“Prior to speaking with Fragano, our problems were always made to feel small and unimportant by the prior police chief and some of the responding officers…,” he said. “He actually sat with us, listened to us and didn’t make us feel like we were crazy… This was all accomplished in the last month, which was further along than we got in the last eight years.”

Another resident said he was present because the borough officers deserved better working conditions, and that outsourcing for state police coverage isn’t the answer.

“For the most part, I feel like the Hellertown Police Department conducts themselves in a very professional manner,” that resident said. “You may have one or two bad apples. It is your responsibility as a council and your responsibility as mayor to make sure that those apples in that bunch, who are causing disruptions, are out.”

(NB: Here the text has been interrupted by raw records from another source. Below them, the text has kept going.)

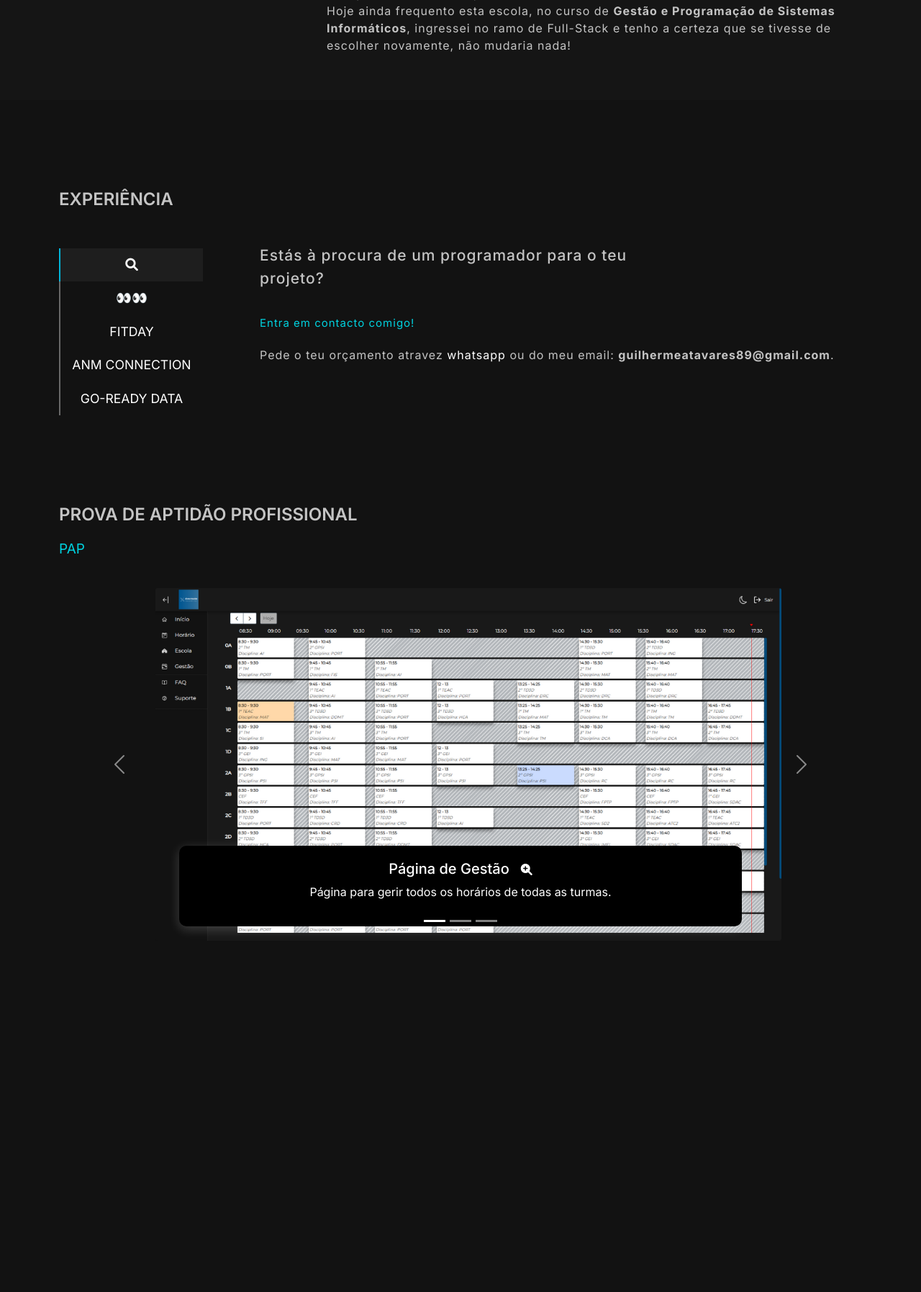
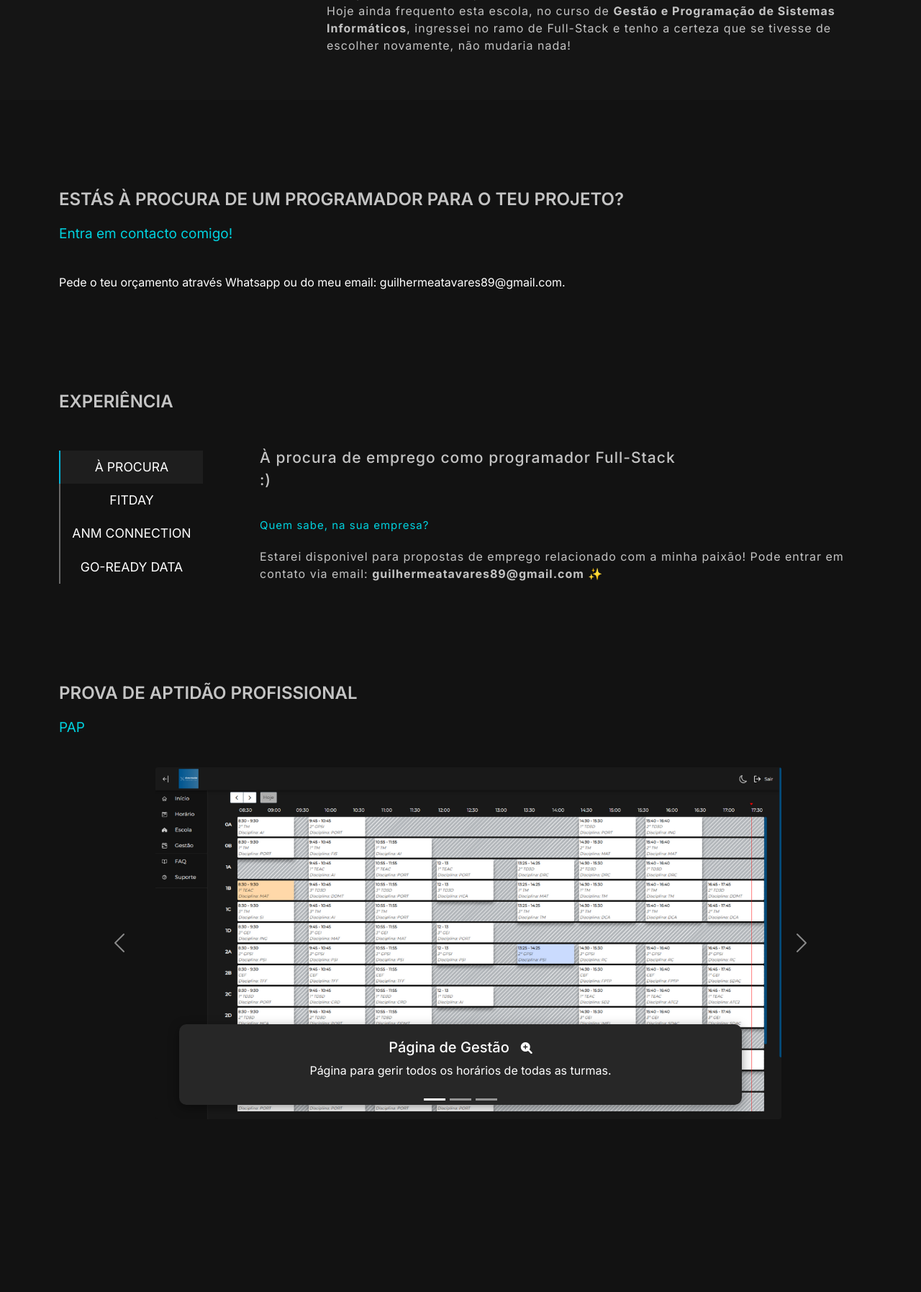
Before and after one commit to gatavares/gatavares.github.io, a PHP site: page / in a window 1280 px wide. Shown: the part 998-2793 px from the top of the page at 72% size. Before the commit the page ends 2299 px from the top, so only its background shows below. Run offline with PHP 8.4, Linux system fonts and the light colour scheme.

Commit message:
home updates

```diff
--- a/CONTENT/PAGES/home.html
+++ b/CONTENT/PAGES/home.html
@@ -65,6 +65,79 @@
 </section>
 
 <section>
+    <div class="container-fluid Freelancer">
+        <div class="container">
+            <div class="row justify-content-center text-center text-xl-start">
+                <div class="col-12 col-xl-12">
+
+                    <p class="PAP-Text-Title">ESTÁS À PROCURA DE UM PROGRAMADOR PARA O TEU PROJETO?</p>
+                    <p class="PAP-Text-Subtitle">Entra em contacto comigo!</p>
+                </div>
+                <div class="col-12 col-xl-12 PAP-Fotos">
+                    <p>Pede o teu orçamento através <a class="whatsappLink" href="https://wa.me/351962817885"
+                            target="_blank">Whatsapp</a> ou do meu email:
+                        <span>guilhermeatavares89@gmail.com</span>.
+                    </p>
+                </div>
+            </div>
+
+            <div class="modals">
+                <div class="modal fade" id="modalFoto1" tabindex="-1" aria-labelledby="modalFoto1Label"
+                    aria-hidden="true">
+                    <div class="modal-dialog modal-fullscreen">
+                        <div class="modal-content">
+                            <div class="modal-header">
+                                <h1 class="modal-title fs-5" id="modalFoto1Label">Página de Gestão</h1>
+                                <button type="button" class="btn btn-link modal-btnClose" data-bs-dismiss="modal"
+                                    aria-label="Close">
+                                    <i class="fa-solid fa-xmark"></i>
+                                </button>
+                            </div>
+                            <div class="modal-body">
+                                <img src="ASSETS/PAP/Gestao.png" class="d-block w-100" alt="Página de Gestão">
+                            </div>
+                        </div>
+                    </div>
+                </div>
+                <div class="modal fade" id="modalFoto2" tabindex="-1" aria-labelledby="modalFoto2Label"
+                    aria-hidden="true">
+                    <div class="modal-dialog modal-fullscreen">
+                        <div class="modal-content">
+                            <div class="modal-header">
+                                <h1 class="modal-title fs-5" id="modalFoto2Label">Página de Horários</h1>
+                                <button type="button" class="btn btn-link modal-btnClose" data-bs-dismiss="modal"
+                                    aria-label="Close">
+                                    <i class="fa-solid fa-xmark"></i>
+                                </button>
+                            </div>
+                            <div class="modal-body">
+                                <img src="ASSETS/PAP/Horario.png" class="d-block w-100" alt="Página de Gestão">
+                            </div>
+                        </div>
+                    </div>
+                </div>
+                <div class="modal fade" id="modalFoto3" tabindex="-1" aria-labelledby="modalFoto3Label"
+                    aria-hidden="true">
+                    <div class="modal-dialog modal-fullscreen">
+                        <div class="modal-content">
+                            <div class="modal-header">
+                                <h1 class="modal-title fs-5" id="modalFoto3Label">Página de Gestão Escolar</h1>
+                                <button type="button" class="btn btn-link modal-btnClose" data-bs-dismiss="modal"
+                                    aria-label="Close">
+                                    <i class="fa-solid fa-xmark"></i>
+                                </button>
+                            </div>
+                            <div class="modal-body">
+                                <img src="ASSETS/PAP/Escola.png" class="d-block w-100" alt="Página de Gestão">
+                            </div>
+                        </div>
+                    </div>
+                </div>
+            </div>
+        </div>
+</section>
+
+<section>
     <div class="container-fluid experiencia">
         <div class="container">
             <div class="row justify-content-center text-center text-xl-start">
@@ -74,31 +147,16 @@
 
                     <div class="menu-lugares">
                         <div class="menu text-center">
-                            <li class="ativado" id="1" onclick="menu(1)"><a><i class="fa-solid fa-magnifying-glass"
-                                        style="color: #ffffff;"></i></a></li> <!-- Trocar para icons -->
-                            <li class="desativado" id="2" onclick="menu(2)"><a>👀👀</a></li> <!-- Trocar para icons -->
-                            <li class="desativado" id="3" onclick="menu(3)"><a>FITDAY</a></li>
-                            <li class="desativado" id="4" onclick="menu(4)"><a>ANM CONNECTION</a></li>
-                            <li class="desativado" id="5" onclick="menu(5)"><a>GO-READY DATA</a></li>
+                            <li class="ativado" id="1" onclick="menu(1)"><a>À PROCURA</a></li>
+                            <li class="desativado" id="2" onclick="menu(2)"><a>FITDAY</a></li>
+                            <li class="desativado" id="3" onclick="menu(3)"><a>ANM CONNECTION</a></li>
+                            <li class="desativado" id="4" onclick="menu(4)"><a>GO-READY DATA</a></li>
                         </div>
                     </div>
                 </div>
                 <div class="col-12 col-xl-9">
                     <div class="artigos text-start px-4 px-xl-0">
                         <section class="showned" id="A1">
-                            <div class="headerArtigo">
-                                <p class="tituloArtigo" id="tituloArtigo">Estás à procura de um programador para o teu
-                                    projeto?</p>
-                                <p class="dataArtigo align-bottom" id="dataArtigo"></p>
-                            </div>
-                            <p class="categoriaArtigo" id="categoriaArtigo">Entra em contacto comigo!</p>
-                            <p class="textoArtigo" id="textoArtigo">Pede o teu orçamento atravez <a class="whatsappLink"
-                                    href="https://wa.me/351962817885" target="_blank">whatsapp</a> ou do meu email:
-                                <span>guilhermeatavares89@gmail.com</span>.
-                            </p>
-                        </section>
-
-                        <section class="hiden" id="A2">
                             <div class="headerArtigo">
                                 <p class="tituloArtigo" id="tituloArtigo">À procura de emprego como programador
                                     Full-Stack
@@ -187,7 +245,9 @@
                         </div>
                         <div class="carousel-inner">
                             <div class="carousel-item active" data-bs-interval="8000">
-                                <img src="ASSETS/PAP/Gestao.png" class="d-block w-100" alt="Página de Gestão">
+                                <a class="zoom" data-bs-toggle="modal" data-bs-target="#modalFoto1">
+                                    <img src="ASSETS/PAP/Gestao.png" class="d-block w-100" alt="Página de Gestão">
+                                </a>
                                 <div class="carousel-caption d-none d-md-block">
                                     <h5 class="carousel-lable">Página de Gestão &nbsp;
                                         <a class="zoom" data-bs-toggle="modal" data-bs-target="#modalFoto1">
@@ -200,7 +260,9 @@
                                 </div>
                             </div>
                             <div class="carousel-item" data-bs-interval="8000">
-                                <img src="ASSETS/PAP/Horario.png" class="d-block w-100" alt="Página de Horários">
+                                <a class="zoom" data-bs-toggle="modal" data-bs-target="#modalFoto2">
+                                    <img src="ASSETS/PAP/Horario.png" class="d-block w-100" alt="Página de Horários">
+                                </a>
                                 <div class="carousel-caption d-none d-md-block">
                                     <h5 class="carousel-lable">Página de Horários &nbsp;
                                         <a class="zoom" data-bs-toggle="modal" data-bs-target="#modalFoto2">
@@ -211,7 +273,10 @@
                                 </div>
                             </div>
                             <div class="carousel-item">
-                                <img src="ASSETS/PAP/Escola.png" class="d-block w-100" alt="Página de Gestão Escolar">
+                                <a class="zoom" data-bs-toggle="modal" data-bs-target="#modalFoto3">
+                                    <img src="ASSETS/PAP/Escola.png" class="d-block w-100"
+                                        alt="Página de Gestão Escolar">
+                                </a>
                                 <div class="carousel-caption d-none d-md-block">
                                     <h5 class="carousel-lable">
                                         Página de Gestão Escolar &nbsp;
--- a/CONTENT/head.html
+++ b/CONTENT/head.html
@@ -27,6 +27,9 @@
     <link rel="stylesheet" href="CSS/bootstrap.min.css">
     <!-- FONTAWSOME ICONS -->
     <link href="ASSETS/fontawesome-free-6.1.1-web/css/all.css" rel="stylesheet">
+
+    <!-- Animations -->
+    <link rel="stylesheet" href="https://cdnjs.cloudflare.com/ajax/libs/animate.css/4.1.1/animate.min.css" />
     <!-- CSS -->
     <link rel="stylesheet" href="CSS/styles.css">
 </head>
--- a/CSS/styles.css
+++ b/CSS/styles.css
@@ -531,6 +531,10 @@ body {
     line-height: 1.5rem;
 }
 
+.Freelancer{
+    margin-top: 120px;
+}
+
 .experiencia {
     margin-top: 120px;
 }
@@ -692,8 +696,8 @@ body {
 .PAP .carousel-caption {
     color: #fff;
     border-radius: 10px;
-    box-shadow: 0px 4px 15px 0px rgba(255, 255, 255, 0.19) !important;
-    background-color: #000 !important;
+    box-shadow: 0px 4px 15px 0px rgba(0, 0, 0, 0.40) !important;
+    background-color: #272727 !important;
 }
 
 .PAP-Text-Subtitle {
@@ -702,8 +706,29 @@ body {
     margin-bottom: 20px;
 }
 
-.modal {
-    color: #000 !important;
+.modal,
+.modal-content {
+    background-color: #272727 !important;
+    color: #ffff !important;
+}
+
+.modal-header {
+    padding: 10px;
+}
+
+.modal-btnClose {
+    background-color: transparent !important;
+    color: #ffff !important;
+    font-size: 20px;
+    animation: wobble;
+    animation-duration: 1s;
+    animation-delay: 0.6s;
+}
+
+.modal-btnClose:hover {
+    background-color: transparent !important;
+    color: #00d2df !important;
+    font-size: 20px;
 }
 
 .PAP .zoom {
@@ -715,5 +740,4 @@ body {
 .PAP .zoom:hover {
     cursor: pointer;
     color: #00d2df !important;
-
 }
```
Also changed, not shown: other parts of CONTENT/PAGES/home.html (+15 -9 lines).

“I don’t think state police is the answer,” he added. “The response time for state police is going to be 30 to 40 minutes at best, and I don’t think the answer is Lower Saucon (Police).”

Council views Monday’s meeting as the beginning of a conversation with the public about the police department, Rieger said.

“That really is the focus of this meeting–to hear from you, the residents of Hellertown, about some of these options,” he added. “We are willing to explore all options, but I can assure you that we are committed to protecting the safety of our residents.”

The next council meeting is scheduled for Monday, May 20 at 7 p.m. at Borough Hall. Meetings are livestreamed on Facebook and Zoom, and recordings of past meetings are available for viewing on the borough’s Facebook page. To view meeting agendas, minutes and/or subscribe to receive email updates about upcoming meetings, visit


Subscribe to receive our newsletter in your inbox every Monday, Wednesday & Friday.

Please wait...

Thank you for subscribing!

About the author

Justin Carlucci

Leave a Comment